__Try it__. Each entry has to be reproduced in full, exactly as given.

__Data supplied__.

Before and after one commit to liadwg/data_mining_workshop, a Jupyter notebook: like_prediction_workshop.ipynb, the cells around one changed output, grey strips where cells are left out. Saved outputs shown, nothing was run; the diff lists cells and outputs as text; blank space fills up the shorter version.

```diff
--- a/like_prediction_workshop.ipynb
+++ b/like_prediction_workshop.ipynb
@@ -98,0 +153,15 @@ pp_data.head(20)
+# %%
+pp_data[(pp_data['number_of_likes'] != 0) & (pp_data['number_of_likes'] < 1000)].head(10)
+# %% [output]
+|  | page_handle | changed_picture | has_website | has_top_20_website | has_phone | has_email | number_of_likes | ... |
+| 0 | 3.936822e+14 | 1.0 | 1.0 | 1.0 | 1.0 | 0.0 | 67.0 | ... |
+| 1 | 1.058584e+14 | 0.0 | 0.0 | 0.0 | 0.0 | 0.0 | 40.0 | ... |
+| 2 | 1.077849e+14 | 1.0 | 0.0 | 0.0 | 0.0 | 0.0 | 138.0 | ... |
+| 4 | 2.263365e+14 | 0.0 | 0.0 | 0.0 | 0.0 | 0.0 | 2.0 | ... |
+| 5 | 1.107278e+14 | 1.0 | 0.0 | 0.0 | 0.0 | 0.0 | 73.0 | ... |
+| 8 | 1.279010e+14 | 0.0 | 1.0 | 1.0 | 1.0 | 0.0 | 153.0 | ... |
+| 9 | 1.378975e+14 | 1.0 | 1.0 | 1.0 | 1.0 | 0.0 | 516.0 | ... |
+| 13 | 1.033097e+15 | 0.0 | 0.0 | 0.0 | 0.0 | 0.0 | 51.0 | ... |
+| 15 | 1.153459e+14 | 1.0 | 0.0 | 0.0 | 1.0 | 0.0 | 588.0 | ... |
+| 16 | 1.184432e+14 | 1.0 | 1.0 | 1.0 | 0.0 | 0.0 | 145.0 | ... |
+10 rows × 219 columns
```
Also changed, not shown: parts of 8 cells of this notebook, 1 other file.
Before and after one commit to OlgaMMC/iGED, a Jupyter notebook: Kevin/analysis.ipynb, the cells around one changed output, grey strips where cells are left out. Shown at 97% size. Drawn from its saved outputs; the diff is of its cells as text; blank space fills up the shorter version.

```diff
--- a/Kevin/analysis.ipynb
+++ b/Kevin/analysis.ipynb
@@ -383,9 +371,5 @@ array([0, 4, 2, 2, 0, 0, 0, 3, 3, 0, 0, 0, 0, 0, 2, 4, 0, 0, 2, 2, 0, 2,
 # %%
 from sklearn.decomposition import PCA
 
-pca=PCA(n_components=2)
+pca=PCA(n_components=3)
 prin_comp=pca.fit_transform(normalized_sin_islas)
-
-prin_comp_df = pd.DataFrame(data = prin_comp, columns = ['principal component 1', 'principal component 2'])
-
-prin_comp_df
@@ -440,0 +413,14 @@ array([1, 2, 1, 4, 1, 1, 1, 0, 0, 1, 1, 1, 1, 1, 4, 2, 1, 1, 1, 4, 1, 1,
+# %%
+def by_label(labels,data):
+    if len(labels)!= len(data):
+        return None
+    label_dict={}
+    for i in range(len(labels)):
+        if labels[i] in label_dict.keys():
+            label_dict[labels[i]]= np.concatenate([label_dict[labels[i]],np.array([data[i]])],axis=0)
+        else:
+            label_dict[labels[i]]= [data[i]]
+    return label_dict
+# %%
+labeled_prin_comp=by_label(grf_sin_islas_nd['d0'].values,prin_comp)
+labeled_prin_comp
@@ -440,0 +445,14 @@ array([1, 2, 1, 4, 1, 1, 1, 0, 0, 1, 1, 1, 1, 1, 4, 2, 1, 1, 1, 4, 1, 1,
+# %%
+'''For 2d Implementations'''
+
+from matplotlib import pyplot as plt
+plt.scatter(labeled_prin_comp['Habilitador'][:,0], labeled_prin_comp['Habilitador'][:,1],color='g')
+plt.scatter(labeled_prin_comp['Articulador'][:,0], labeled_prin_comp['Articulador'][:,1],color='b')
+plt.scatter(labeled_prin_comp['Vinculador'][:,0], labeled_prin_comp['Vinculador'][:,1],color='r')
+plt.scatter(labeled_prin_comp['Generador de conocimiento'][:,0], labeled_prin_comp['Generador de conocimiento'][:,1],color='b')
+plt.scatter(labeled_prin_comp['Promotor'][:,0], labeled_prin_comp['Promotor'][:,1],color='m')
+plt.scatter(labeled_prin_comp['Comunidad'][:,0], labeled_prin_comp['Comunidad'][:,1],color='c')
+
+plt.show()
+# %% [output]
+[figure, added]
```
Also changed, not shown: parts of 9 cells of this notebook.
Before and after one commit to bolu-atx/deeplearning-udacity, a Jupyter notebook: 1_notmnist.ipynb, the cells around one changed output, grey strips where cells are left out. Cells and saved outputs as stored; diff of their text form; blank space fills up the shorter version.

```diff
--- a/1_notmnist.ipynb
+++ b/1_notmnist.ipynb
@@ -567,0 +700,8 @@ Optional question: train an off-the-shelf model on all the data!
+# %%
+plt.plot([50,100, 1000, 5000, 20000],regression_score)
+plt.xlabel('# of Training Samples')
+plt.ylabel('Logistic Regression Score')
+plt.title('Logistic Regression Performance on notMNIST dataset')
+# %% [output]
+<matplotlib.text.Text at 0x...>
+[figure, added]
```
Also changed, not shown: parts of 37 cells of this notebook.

__Solution for this exercise__.
Before and after one commit to liadwg/data_mining_workshop, a Jupyter notebook: like_prediction_workshop.ipynb, the cells around one changed output, grey strips where cells are left out. Saved outputs shown, nothing was run; the diff lists cells and outputs as text; blank space fills up the shorter version.

```diff
--- a/like_prediction_workshop.ipynb
+++ b/like_prediction_workshop.ipynb
@@ -98,0 +153,15 @@ pp_data.head(20)
+# %%
+pp_data[(pp_data['number_of_likes'] != 0) & (pp_data['number_of_likes'] < 1000)].head(10)
+# %% [output]
+|  | page_handle | changed_picture | has_website | has_top_20_website | has_phone | has_email | number_of_likes | ... |
+| 0 | 3.936822e+14 | 1.0 | 1.0 | 1.0 | 1.0 | 0.0 | 67.0 | ... |
+| 1 | 1.058584e+14 | 0.0 | 0.0 | 0.0 | 0.0 | 0.0 | 40.0 | ... |
+| 2 | 1.077849e+14 | 1.0 | 0.0 | 0.0 | 0.0 | 0.0 | 138.0 | ... |
+| 4 | 2.263365e+14 | 0.0 | 0.0 | 0.0 | 0.0 | 0.0 | 2.0 | ... |
+| 5 | 1.107278e+14 | 1.0 | 0.0 | 0.0 | 0.0 | 0.0 | 73.0 | ... |
+| 8 | 1.279010e+14 | 0.0 | 1.0 | 1.0 | 1.0 | 0.0 | 153.0 | ... |
+| 9 | 1.378975e+14 | 1.0 | 1.0 | 1.0 | 1.0 | 0.0 | 516.0 | ... |
+| 13 | 1.033097e+15 | 0.0 | 0.0 | 0.0 | 0.0 | 0.0 | 51.0 | ... |
+| 15 | 1.153459e+14 | 1.0 | 0.0 | 0.0 | 1.0 | 0.0 | 588.0 | ... |
+| 16 | 1.184432e+14 | 1.0 | 1.0 | 1.0 | 0.0 | 0.0 | 145.0 | ... |
+10 rows × 219 columns
```
Also changed, not shown: parts of 8 cells of this notebook, 1 other file.
Before and after one commit to OlgaMMC/iGED, a Jupyter notebook: Kevin/analysis.ipynb, the cells around one changed output, grey strips where cells are left out. Shown at 97% size. Drawn from its saved outputs; the diff is of its cells as text; blank space fills up the shorter version.

```diff
--- a/Kevin/analysis.ipynb
+++ b/Kevin/analysis.ipynb
@@ -383,9 +371,5 @@ array([0, 4, 2, 2, 0, 0, 0, 3, 3, 0, 0, 0, 0, 0, 2, 4, 0, 0, 2, 2, 0, 2,
 # %%
 from sklearn.decomposition import PCA
 
-pca=PCA(n_components=2)
+pca=PCA(n_components=3)
 prin_comp=pca.fit_transform(normalized_sin_islas)
-
-prin_comp_df = pd.DataFrame(data = prin_comp, columns = ['principal component 1', 'principal component 2'])
-
-prin_comp_df
@@ -440,0 +413,14 @@ array([1, 2, 1, 4, 1, 1, 1, 0, 0, 1, 1, 1, 1, 1, 4, 2, 1, 1, 1, 4, 1, 1,
+# %%
+def by_label(labels,data):
+    if len(labels)!= len(data):
+        return None
+    label_dict={}
+    for i in range(len(labels)):
+        if labels[i] in label_dict.keys():
+            label_dict[labels[i]]= np.concatenate([label_dict[labels[i]],np.array([data[i]])],axis=0)
+        else:
+            label_dict[labels[i]]= [data[i]]
+    return label_dict
+# %%
+labeled_prin_comp=by_label(grf_sin_islas_nd['d0'].values,prin_comp)
+labeled_prin_comp
@@ -440,0 +445,14 @@ array([1, 2, 1, 4, 1, 1, 1, 0, 0, 1, 1, 1, 1, 1, 4, 2, 1, 1, 1, 4, 1, 1,
+# %%
+'''For 2d Implementations'''
+
+from matplotlib import pyplot as plt
+plt.scatter(labeled_prin_comp['Habilitador'][:,0], labeled_prin_comp['Habilitador'][:,1],color='g')
+plt.scatter(labeled_prin_comp['Articulador'][:,0], labeled_prin_comp['Articulador'][:,1],color='b')
+plt.scatter(labeled_prin_comp['Vinculador'][:,0], labeled_prin_comp['Vinculador'][:,1],color='r')
+plt.scatter(labeled_prin_comp['Generador de conocimiento'][:,0], labeled_prin_comp['Generador de conocimiento'][:,1],color='b')
+plt.scatter(labeled_prin_comp['Promotor'][:,0], labeled_prin_comp['Promotor'][:,1],color='m')
+plt.scatter(labeled_prin_comp['Comunidad'][:,0], labeled_prin_comp['Comunidad'][:,1],color='c')
+
+plt.show()
+# %% [output]
+[figure, added]
```
Also changed, not shown: parts of 9 cells of this notebook.
Before and after one commit to bolu-atx/deeplearning-udacity, a Jupyter notebook: 1_notmnist.ipynb, the cells around one changed output, grey strips where cells are left out. Cells and saved outputs as stored; diff of their text form; blank space fills up the shorter version.

```diff
--- a/1_notmnist.ipynb
+++ b/1_notmnist.ipynb
@@ -567,0 +700,8 @@ Optional question: train an off-the-shelf model on all the data!
+# %%
+plt.plot([50,100, 1000, 5000, 20000],regression_score)
+plt.xlabel('# of Training Samples')
+plt.ylabel('Logistic Regression Score')
+plt.title('Logistic Regression Performance on notMNIST dataset')
+# %% [output]
+<matplotlib.text.Text at 0x...>
+[figure, added]
```
Also changed, not shown: parts of 37 cells of this notebook.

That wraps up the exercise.